[Code change snippets]

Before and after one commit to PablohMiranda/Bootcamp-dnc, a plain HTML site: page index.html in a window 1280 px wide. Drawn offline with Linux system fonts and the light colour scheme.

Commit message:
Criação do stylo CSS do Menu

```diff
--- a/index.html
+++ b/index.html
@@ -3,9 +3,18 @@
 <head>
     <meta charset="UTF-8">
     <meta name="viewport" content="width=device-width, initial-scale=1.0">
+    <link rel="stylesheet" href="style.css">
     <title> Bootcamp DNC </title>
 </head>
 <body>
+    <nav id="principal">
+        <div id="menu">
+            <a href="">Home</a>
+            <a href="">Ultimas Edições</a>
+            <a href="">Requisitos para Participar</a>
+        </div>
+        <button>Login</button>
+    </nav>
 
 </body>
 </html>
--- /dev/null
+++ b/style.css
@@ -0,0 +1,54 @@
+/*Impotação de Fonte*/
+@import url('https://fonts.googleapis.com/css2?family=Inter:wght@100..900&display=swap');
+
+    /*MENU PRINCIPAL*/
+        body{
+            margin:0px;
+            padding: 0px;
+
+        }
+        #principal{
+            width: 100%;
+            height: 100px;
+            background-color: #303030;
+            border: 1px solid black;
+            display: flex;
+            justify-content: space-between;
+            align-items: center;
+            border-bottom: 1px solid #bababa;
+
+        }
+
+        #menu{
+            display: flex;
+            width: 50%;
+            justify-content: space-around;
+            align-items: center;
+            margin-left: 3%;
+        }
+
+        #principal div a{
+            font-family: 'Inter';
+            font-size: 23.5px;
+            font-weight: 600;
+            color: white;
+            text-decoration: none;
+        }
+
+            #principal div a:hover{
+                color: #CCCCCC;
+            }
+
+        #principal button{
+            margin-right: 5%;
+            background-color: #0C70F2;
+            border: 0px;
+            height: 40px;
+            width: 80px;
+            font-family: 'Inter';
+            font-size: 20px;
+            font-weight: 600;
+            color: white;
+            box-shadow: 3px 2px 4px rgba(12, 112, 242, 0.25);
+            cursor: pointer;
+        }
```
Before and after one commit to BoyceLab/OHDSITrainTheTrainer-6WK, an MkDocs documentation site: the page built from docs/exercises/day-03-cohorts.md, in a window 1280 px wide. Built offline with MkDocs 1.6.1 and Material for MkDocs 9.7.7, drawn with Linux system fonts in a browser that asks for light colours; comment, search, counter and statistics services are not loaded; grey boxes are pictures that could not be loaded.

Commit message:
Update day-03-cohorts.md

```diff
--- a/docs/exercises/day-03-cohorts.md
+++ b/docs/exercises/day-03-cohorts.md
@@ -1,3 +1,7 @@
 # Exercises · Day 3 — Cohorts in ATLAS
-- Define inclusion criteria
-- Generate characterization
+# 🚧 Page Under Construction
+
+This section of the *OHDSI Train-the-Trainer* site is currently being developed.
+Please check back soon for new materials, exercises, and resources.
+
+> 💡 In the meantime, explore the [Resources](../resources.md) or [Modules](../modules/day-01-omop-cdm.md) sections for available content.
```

_What is being asked_
Copy out every line of the data in which the word "html" is found.

_Finished exercise_
Before and after one commit to PablohMiranda/Bootcamp-dnc, a plain HTML site: page index.html in a window 1280 px wide. Drawn offline with Linux system fonts and the light colour scheme.
--- a/index.html
+++ b/index.html
 </html>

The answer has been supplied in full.